-- Opening Marker --
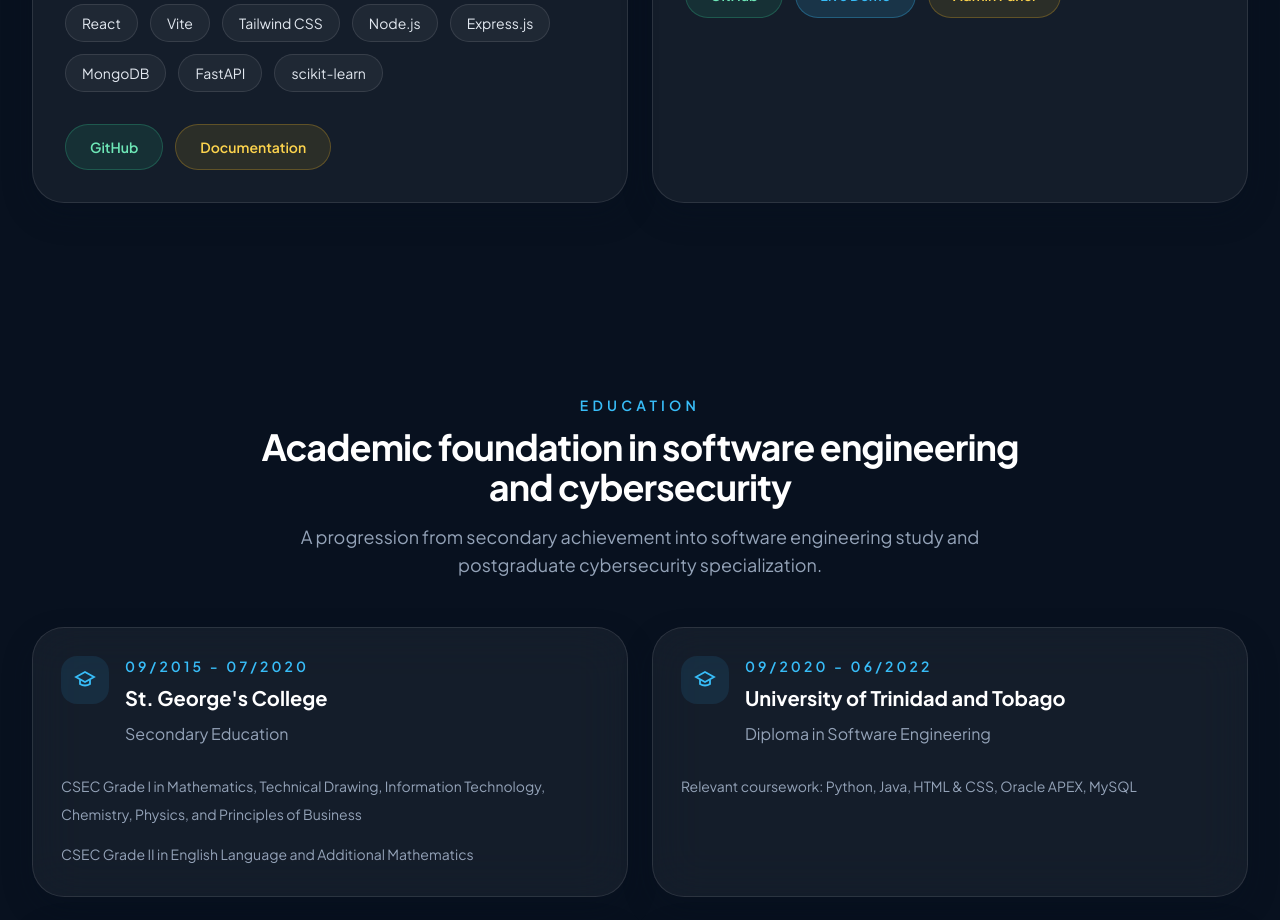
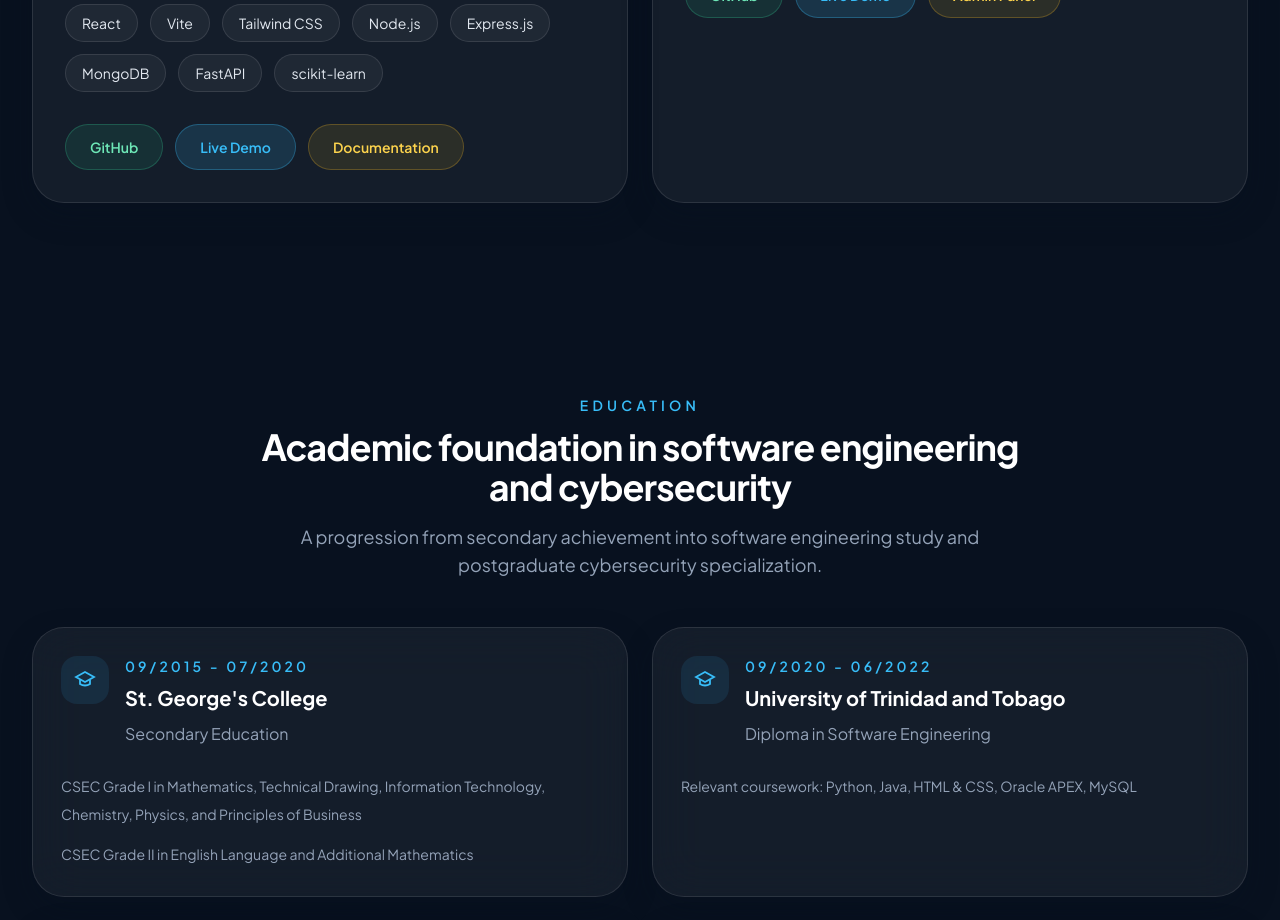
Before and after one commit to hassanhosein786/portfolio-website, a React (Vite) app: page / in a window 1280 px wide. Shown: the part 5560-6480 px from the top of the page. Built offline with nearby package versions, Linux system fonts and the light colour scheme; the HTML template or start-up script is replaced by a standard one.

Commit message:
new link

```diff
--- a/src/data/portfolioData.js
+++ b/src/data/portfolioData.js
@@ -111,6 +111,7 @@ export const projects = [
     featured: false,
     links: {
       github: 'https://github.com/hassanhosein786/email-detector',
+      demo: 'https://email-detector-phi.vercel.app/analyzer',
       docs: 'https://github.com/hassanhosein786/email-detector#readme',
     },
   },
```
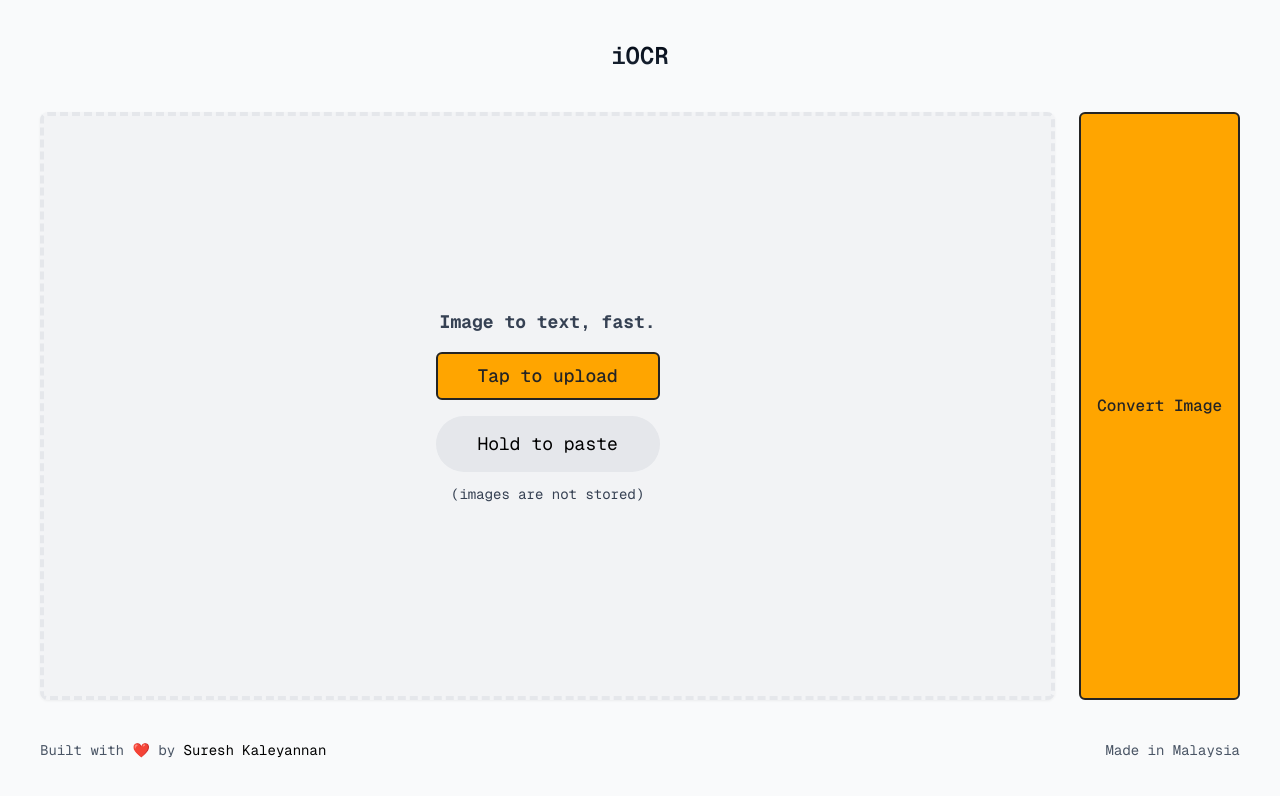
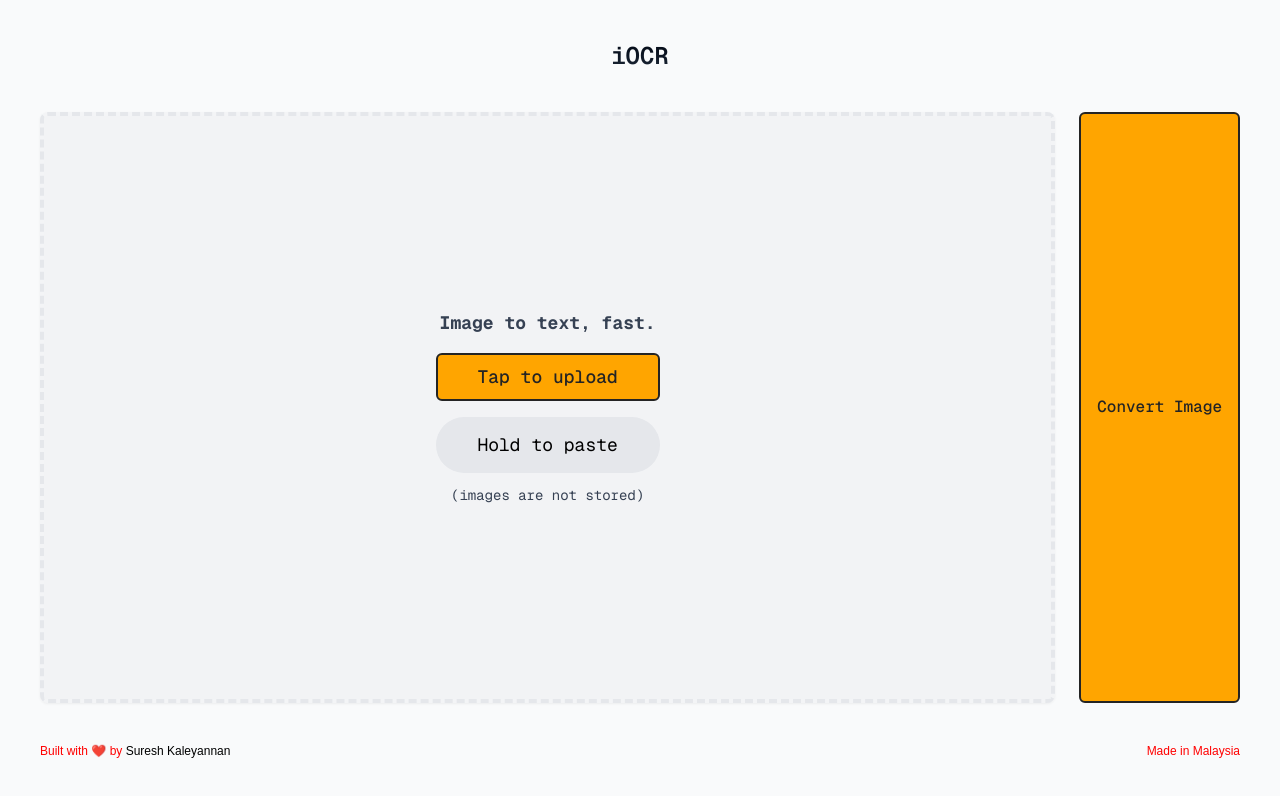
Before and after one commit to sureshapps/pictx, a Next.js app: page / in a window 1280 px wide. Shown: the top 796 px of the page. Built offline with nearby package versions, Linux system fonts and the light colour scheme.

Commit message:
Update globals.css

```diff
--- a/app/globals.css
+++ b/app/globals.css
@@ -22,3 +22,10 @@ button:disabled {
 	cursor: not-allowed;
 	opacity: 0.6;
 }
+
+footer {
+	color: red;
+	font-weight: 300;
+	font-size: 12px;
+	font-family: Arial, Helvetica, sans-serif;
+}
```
-- Closing Marker --
What is being asked -> Would you copy out every entry above word for word, without the pictures?

Reply ->
Before and after one commit to hassanhosein786/portfolio-website, a React (Vite) app: page / in a window 1280 px wide. Shown: the part 5560-6480 px from the top of the page. Built offline with nearby package versions, Linux system fonts and the light colour scheme; the HTML template or start-up script is replaced by a standard one.

Commit message:
new link

```diff
--- a/src/data/portfolioData.js
+++ b/src/data/portfolioData.js
@@ -111,6 +111,7 @@ export const projects = [
     featured: false,
     links: {
       github: 'https://github.com/hassanhosein786/email-detector',
+      demo: 'https://email-detector-phi.vercel.app/analyzer',
       docs: 'https://github.com/hassanhosein786/email-detector#readme',
     },
   },
```
Before and after one commit to sureshapps/pictx, a Next.js app: page / in a window 1280 px wide. Shown: the top 796 px of the page. Built offline with nearby package versions, Linux system fonts and the light colour scheme.

Commit message:
Update globals.css

```diff
--- a/app/globals.css
+++ b/app/globals.css
@@ -22,3 +22,10 @@ button:disabled {
 	cursor: not-allowed;
 	opacity: 0.6;
 }
+
+footer {
+	color: red;
+	font-weight: 300;
+	font-size: 12px;
+	font-family: Arial, Helvetica, sans-serif;
+}
```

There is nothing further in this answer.